Volvo is jumping onto the anti-diesel bandwagon, the Swedish carmaker announcing that it plans to completely eliminate diesel engines from its line-up.

The manufacturer previously suggested that its current generation of diesel engines could be its last, and announced previous year that all its new cars launched from 2019 would have an element of electric drive, either with a hybrid or fully electric powertrain. Speaking at a Financial Times event on the future of transport, Hafan Samuelsson, Volvo's chief executive, said that "We're not saying diesel is more dirty, but it is more complicated and more expensive".

As mentioned above, the new S60 will be the first new Volvo without a diesel option. Come 2019, every Volvo in the lineup will be available as a mild-hybrid, plug-in hybrid, or battery-powered electric vehicle.

The new S60, a premium mid-size sports sedan, is based on Volvo's in-house developed Scalable Product Architecture (SPA), which also underpins the company's award-winning new 90 Series and 60 Series cars.

It will initially be available with a range of four-cylinder Drive-E petrol engines as well as with two petrol plug-in hybrid versions.
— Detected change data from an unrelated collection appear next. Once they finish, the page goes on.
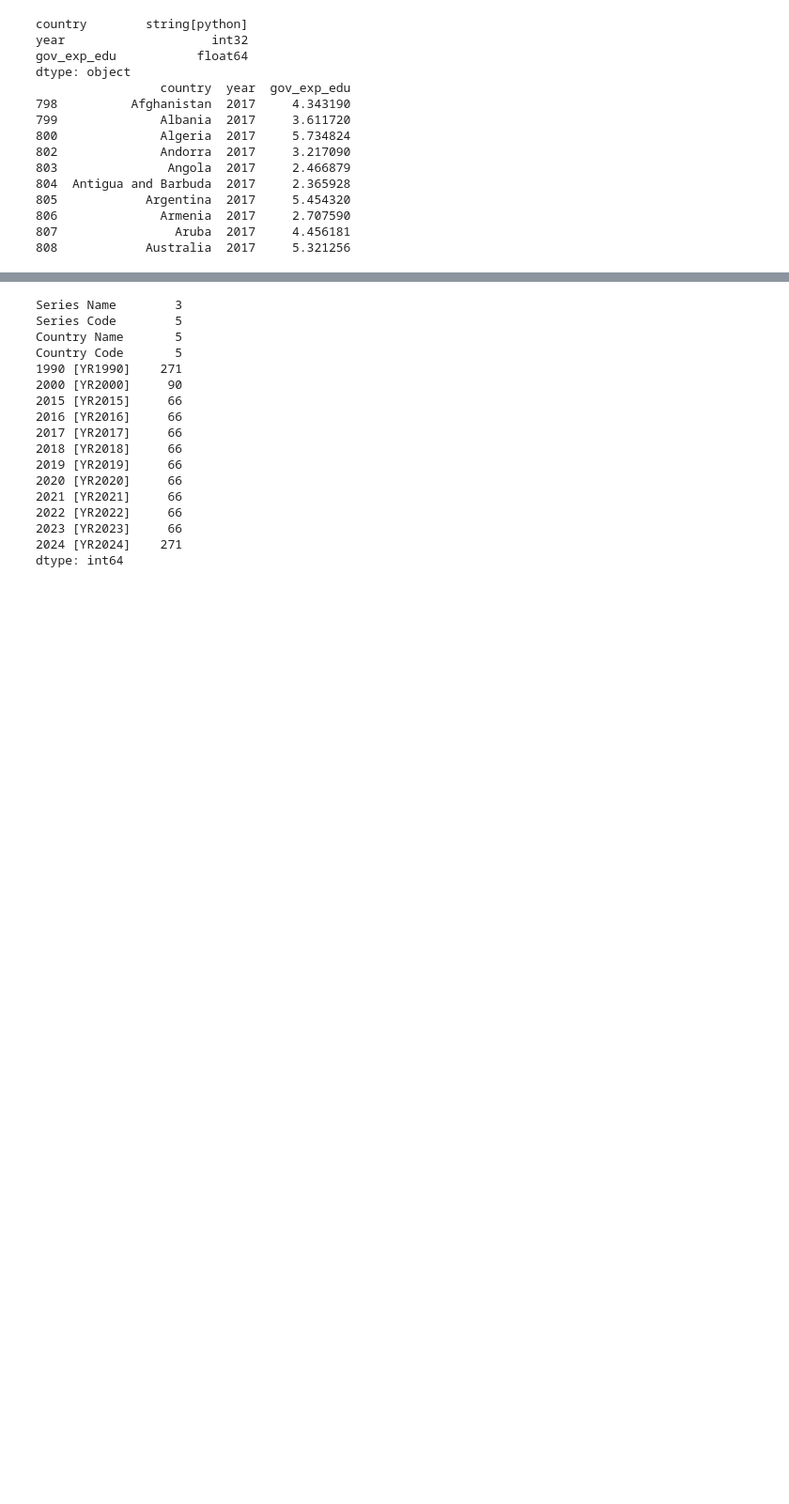
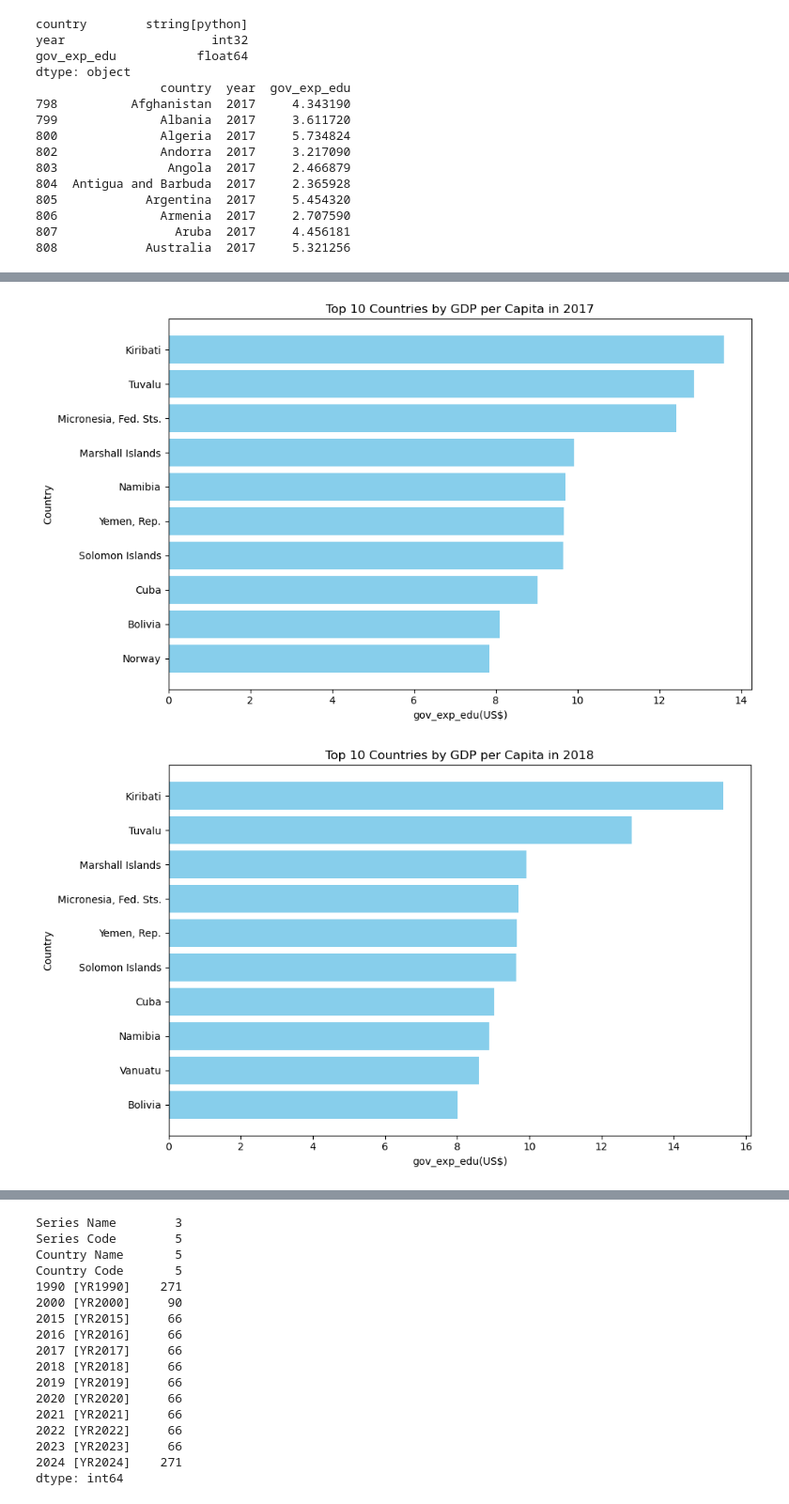
Before and after one commit to i11g/Data-Science-Project, a Jupyter notebook: Data.ipynb, the cells around one changed output, grey strips where cells are left out. Shown at 94% size. Drawn from its saved outputs; the diff is of its cells as text; code cells hidden in the pictures; blank space fills up the shorter version.

```diff
--- a/Data.ipynb
+++ b/Data.ipynb
@@ -983,17 +968,11 @@ print(top10_per_year)
 
 [80 rows x 3 columns]
 # %%
-# Show the top 10 GDP countries per year as a table
-print("Top 10 GDP Countries per Year:")
-print(top10_per_year)
-
 # If you want to save to CSV
-top10_per_year.to_csv("top10_gdp_per_year.csv", index=False)
-
-import matplotlib.pyplot as plt
+top10_per_year_gdp.to_csv("top10_gdp_per_year.csv", index=False)
 
 # Loop through each year and make a separate plot
-for year, group in top10_per_year.groupby("year"):
+for year, group in top10_per_year_gdp.groupby("year"):
     plt.figure(figsize=(10, 6))
     group_sorted = group.sort_values("gdp_per_capita", ascending=False)
     plt.barh(group_sorted["country"], group_sorted["gdp_per_capita"], color="skyblue")
@@ -1047,7 +993,0 @@ comparison_df = pd.concat([top10_per_year, top10_total_score], ignore_index=True
-# %%
-for year in sorted(comparison_df["year"].unique()):
-    gdp_countries = set(top10_per_year[top10_per_year["year"] == year]["country"])
-    score_countries = set(top10_total_score[top10_total_score["year"] == year]["country"])
-
-    overlap = gdp_countries.intersection(score_countries)
-    print(f"{year} → Overlap ({len(overlap)} countries): {overlap}")
@@ -1276,3 +1160,13 @@ dtype: object
 806              Armenia  2017     2.707590
 807                Aruba  2017     4.456181
 808            Australia  2017     5.321256
+# %%
+top10_per_year_edu = (
+    edu_long
+    .sort_values(["year", "gov_exp_edu"], ascending=[True, False])
+    .groupby("year")
+    .head(10)
+    .reset_index(drop=True)
+)
+
+print(top10_per_year_edu)
@@ -1278,0 +1188,18 @@ dtype: object
+# %%
+# Save to CSV
+top10_per_year_edu.to_csv("top10_edu_per_year.csv", index=False)
+
+# Loop through each year and make a separate plot
+for year, group in top10_per_year_edu.groupby("year"):
+    plt.figure(figsize=(10, 6))
+    group_sorted = group.sort_values("gov_exp_edu", ascending=False)
+    plt.barh(group_sorted["country"], group_sorted["gov_exp_edu"], color="skyblue")
+    plt.xlabel("gov_exp_edu(US$)")
+    plt.ylabel("Country")
+    plt.title(f"Top 10 Countries by GDP per Capita in {year}")
+    plt.gca().invert_yaxis()
+    plt.tight_layout()
+    plt.show()
+# %% [output]
+[figure, added]
+[figure, added]
```
Also changed, not shown: parts of 83 cells of this notebook, 15 other files.
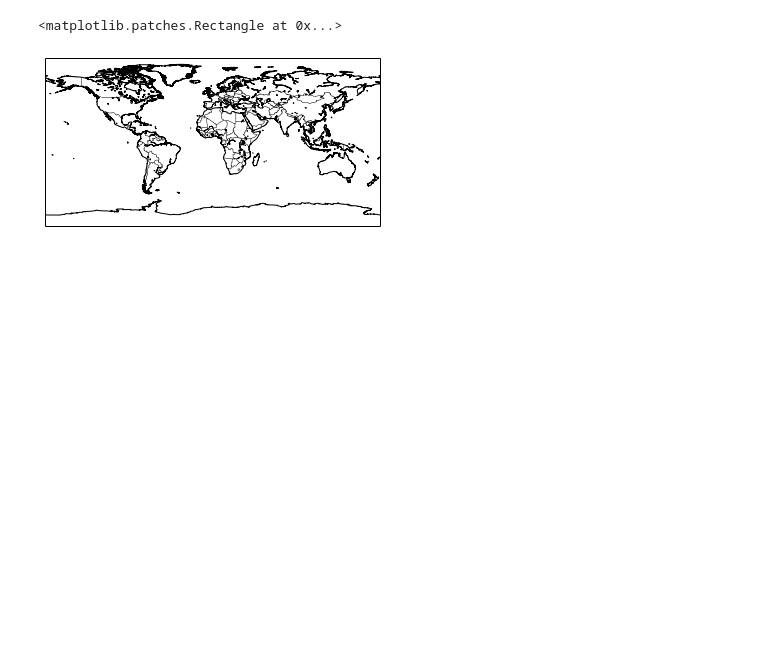
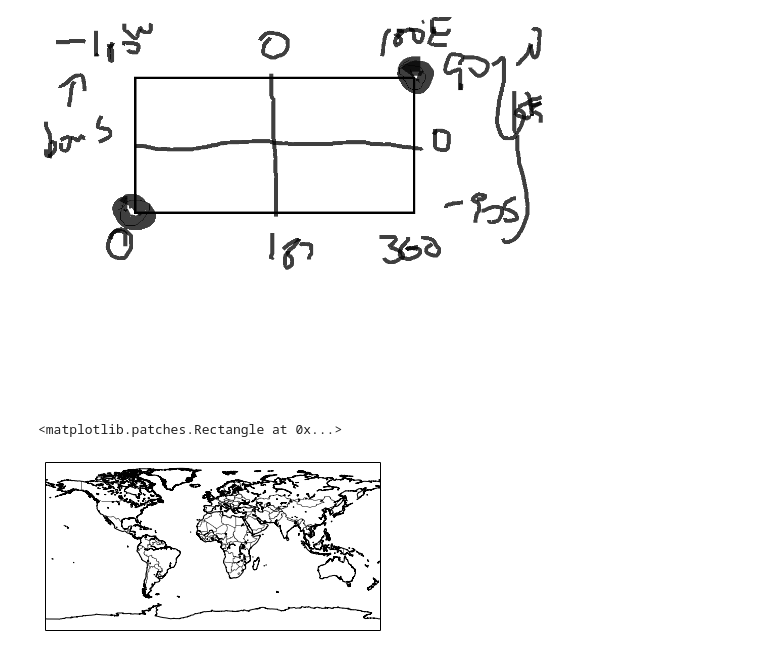
Before and after one commit to story645/EAS213, a Jupyter notebook: notebooks/class4.ipynb, the cells around one changed output. Drawn from its saved outputs; the diff is of its cells as text; code cells hidden in the pictures; blank space fills up the shorter version.

```diff
--- a/notebooks/class4.ipynb
+++ b/notebooks/class4.ipynb
@@ -1,3 +1,8 @@
+# %%
+from IPython.core.display import Image
+Image(filename="maps.png")
+# %% [output]
+[figure, added]
 # %%
 %matplotlib inline
 import matplotlib.pyplot as plt
```
Also changed, not shown: parts of 1 cell of this notebook.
In August a year ago the Geely-owned Swedish auto manufacturer publicised its target of selling one million electrified vehicles, stating that all of its new products will include an element of EV technology from 2019. The Charleston plant will be the only manufacturing location for the new S60, meaning American-built S60s will be sold in the United States market as well as overseas through exports. However, this likely means that recently launched models such as the XC40 will be spared from the diesel cull for at least the next few years.

But this is not going to happen overnight, as Volvo expects fully-electric cars to account for just 50 percent of its global sales by 2025 and even that estimation is perhaps a bit ambitious.